[Start of section]
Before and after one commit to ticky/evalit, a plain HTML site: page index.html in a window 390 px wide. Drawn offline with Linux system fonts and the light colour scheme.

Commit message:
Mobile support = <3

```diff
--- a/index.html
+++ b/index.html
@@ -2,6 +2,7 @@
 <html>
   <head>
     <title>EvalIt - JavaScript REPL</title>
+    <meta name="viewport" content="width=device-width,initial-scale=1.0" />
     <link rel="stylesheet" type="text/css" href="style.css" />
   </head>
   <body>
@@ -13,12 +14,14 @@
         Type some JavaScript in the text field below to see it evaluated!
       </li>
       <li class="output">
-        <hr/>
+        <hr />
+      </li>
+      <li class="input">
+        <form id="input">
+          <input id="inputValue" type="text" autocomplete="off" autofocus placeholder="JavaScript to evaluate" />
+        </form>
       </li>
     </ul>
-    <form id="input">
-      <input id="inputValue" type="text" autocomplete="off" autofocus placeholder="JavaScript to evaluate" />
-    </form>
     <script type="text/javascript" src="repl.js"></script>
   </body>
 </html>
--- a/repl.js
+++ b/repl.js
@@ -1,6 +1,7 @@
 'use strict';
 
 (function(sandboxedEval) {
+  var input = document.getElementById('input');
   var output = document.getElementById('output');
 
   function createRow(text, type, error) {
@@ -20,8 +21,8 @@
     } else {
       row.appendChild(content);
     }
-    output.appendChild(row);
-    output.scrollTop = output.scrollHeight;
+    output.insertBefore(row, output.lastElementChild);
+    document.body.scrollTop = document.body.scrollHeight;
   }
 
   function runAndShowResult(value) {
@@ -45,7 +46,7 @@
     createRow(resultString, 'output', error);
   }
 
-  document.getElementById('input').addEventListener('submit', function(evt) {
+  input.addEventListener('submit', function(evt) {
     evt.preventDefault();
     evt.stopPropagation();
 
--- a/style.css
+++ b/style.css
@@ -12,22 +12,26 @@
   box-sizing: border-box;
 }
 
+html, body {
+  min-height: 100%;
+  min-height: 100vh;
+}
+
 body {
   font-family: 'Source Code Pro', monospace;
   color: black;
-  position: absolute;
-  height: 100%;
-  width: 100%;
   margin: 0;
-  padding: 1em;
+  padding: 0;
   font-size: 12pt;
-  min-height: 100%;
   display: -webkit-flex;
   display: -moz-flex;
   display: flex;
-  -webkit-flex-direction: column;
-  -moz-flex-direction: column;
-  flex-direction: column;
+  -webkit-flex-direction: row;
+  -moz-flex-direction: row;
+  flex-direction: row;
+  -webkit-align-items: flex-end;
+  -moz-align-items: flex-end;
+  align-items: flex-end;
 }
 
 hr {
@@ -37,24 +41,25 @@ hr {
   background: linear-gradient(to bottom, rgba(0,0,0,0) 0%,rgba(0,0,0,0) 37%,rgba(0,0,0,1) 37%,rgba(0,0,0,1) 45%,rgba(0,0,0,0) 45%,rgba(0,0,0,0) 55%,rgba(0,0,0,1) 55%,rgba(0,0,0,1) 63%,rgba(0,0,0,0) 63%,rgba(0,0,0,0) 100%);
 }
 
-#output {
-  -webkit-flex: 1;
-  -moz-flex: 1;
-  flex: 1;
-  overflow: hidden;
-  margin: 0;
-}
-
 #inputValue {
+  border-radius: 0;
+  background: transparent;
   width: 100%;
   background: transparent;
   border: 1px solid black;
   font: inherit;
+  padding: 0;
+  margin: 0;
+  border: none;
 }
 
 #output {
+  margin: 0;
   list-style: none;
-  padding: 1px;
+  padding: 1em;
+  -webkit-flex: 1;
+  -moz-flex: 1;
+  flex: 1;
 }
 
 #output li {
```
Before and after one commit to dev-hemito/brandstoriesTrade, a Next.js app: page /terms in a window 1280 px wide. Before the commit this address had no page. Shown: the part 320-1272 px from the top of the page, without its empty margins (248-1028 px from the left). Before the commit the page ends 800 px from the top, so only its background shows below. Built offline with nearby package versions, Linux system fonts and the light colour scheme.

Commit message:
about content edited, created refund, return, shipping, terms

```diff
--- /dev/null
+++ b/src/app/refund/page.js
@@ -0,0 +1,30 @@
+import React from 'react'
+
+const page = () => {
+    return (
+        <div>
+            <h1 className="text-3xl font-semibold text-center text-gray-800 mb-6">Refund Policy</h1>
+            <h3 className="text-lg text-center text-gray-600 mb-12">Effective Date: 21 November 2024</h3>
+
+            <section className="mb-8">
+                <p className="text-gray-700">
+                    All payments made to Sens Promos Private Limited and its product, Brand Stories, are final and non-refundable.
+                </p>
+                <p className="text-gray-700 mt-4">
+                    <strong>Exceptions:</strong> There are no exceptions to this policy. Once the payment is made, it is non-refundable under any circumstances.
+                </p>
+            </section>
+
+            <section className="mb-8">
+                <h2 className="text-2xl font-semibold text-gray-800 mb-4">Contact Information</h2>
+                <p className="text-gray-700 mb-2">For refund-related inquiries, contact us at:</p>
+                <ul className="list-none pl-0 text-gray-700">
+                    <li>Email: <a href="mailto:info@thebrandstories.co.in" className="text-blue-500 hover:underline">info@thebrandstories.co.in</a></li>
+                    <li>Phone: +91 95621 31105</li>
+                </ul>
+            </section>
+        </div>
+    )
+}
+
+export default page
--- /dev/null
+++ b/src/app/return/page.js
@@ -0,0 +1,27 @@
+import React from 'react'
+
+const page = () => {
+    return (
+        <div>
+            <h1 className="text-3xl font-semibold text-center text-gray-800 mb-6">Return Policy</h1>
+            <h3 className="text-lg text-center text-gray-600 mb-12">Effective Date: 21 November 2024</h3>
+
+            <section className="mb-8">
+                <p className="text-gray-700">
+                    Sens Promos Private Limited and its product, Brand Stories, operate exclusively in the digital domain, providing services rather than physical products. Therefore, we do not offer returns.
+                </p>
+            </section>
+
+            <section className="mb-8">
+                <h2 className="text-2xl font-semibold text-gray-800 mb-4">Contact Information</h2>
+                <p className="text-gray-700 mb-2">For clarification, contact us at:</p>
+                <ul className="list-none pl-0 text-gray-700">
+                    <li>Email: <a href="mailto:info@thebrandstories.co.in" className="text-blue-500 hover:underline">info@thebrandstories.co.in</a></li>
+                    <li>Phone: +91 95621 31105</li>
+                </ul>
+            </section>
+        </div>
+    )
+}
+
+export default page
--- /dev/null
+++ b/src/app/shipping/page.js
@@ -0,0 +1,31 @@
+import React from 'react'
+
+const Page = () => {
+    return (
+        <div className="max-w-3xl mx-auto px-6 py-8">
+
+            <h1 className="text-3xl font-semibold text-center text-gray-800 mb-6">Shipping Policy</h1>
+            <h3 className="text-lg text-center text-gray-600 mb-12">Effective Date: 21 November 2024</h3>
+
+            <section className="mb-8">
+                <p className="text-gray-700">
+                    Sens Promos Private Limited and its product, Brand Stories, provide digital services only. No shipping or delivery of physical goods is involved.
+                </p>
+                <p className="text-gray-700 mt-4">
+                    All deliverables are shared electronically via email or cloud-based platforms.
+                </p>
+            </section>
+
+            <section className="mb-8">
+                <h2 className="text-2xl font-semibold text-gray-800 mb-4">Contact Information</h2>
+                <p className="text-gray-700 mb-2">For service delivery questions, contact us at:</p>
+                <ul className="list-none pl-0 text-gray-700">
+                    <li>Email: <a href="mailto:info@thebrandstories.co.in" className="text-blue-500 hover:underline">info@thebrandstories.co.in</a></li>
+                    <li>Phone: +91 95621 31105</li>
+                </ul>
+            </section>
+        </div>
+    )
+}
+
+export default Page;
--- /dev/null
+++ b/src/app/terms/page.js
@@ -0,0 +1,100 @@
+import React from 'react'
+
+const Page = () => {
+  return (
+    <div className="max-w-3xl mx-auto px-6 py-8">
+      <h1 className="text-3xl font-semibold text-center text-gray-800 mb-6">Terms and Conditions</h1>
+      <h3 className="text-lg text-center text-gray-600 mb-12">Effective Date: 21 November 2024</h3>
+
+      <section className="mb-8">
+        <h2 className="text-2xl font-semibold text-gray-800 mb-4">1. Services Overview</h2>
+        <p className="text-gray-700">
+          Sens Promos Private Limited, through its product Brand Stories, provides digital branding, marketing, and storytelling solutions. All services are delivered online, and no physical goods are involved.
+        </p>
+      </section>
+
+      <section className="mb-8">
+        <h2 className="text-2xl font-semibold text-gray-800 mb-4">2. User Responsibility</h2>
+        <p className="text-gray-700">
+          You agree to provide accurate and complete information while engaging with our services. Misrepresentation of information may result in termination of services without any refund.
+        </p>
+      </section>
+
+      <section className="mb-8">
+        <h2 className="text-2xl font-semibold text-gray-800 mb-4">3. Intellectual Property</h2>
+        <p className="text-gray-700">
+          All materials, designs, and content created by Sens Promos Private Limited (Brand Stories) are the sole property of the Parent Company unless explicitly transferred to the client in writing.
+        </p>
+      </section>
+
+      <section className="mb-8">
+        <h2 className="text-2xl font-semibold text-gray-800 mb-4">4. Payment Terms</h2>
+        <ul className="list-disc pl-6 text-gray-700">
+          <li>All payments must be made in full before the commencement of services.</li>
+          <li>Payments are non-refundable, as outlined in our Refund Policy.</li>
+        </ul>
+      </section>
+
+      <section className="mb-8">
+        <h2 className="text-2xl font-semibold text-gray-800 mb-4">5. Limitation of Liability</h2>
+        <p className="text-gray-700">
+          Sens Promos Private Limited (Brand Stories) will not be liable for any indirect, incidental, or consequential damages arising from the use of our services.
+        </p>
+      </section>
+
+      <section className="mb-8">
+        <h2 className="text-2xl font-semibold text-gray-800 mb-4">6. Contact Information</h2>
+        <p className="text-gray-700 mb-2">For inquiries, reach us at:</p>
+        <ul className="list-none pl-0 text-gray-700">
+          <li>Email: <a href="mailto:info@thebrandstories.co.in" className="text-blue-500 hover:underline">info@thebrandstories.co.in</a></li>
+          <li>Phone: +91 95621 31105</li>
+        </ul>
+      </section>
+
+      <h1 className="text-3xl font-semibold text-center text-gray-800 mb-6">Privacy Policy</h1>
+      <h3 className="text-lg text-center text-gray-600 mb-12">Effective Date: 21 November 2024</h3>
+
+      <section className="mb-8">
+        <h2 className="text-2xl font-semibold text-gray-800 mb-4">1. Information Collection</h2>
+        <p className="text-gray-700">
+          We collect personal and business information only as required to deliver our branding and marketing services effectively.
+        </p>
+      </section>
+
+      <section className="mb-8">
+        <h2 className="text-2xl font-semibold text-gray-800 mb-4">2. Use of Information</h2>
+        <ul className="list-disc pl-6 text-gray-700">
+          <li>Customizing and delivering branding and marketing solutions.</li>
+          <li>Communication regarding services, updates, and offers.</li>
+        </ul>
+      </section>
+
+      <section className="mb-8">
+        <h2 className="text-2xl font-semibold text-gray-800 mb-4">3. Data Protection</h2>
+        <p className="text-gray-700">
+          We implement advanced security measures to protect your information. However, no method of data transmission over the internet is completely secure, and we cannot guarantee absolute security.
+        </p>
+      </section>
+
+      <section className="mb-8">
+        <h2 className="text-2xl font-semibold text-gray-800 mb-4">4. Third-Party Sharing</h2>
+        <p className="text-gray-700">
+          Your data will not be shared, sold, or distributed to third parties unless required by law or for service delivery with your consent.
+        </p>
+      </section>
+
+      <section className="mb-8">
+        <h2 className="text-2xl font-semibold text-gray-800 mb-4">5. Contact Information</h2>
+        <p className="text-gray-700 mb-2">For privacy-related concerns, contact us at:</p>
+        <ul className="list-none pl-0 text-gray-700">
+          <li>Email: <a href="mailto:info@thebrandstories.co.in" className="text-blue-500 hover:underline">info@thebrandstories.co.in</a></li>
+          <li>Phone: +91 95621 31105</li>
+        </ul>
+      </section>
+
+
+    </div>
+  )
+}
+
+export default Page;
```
[End of section]
Required action:
Every line above in which the word "output" is present must be copied into the answer.

Solution to this task:
       <li class="output">
   var output = document.getElementById('output');
-    output.appendChild(row);
-    output.scrollTop = output.scrollHeight;
+    output.insertBefore(row, output.lastElementChild);
     createRow(resultString, 'output', error);
-#output {
 #output {
 #output li {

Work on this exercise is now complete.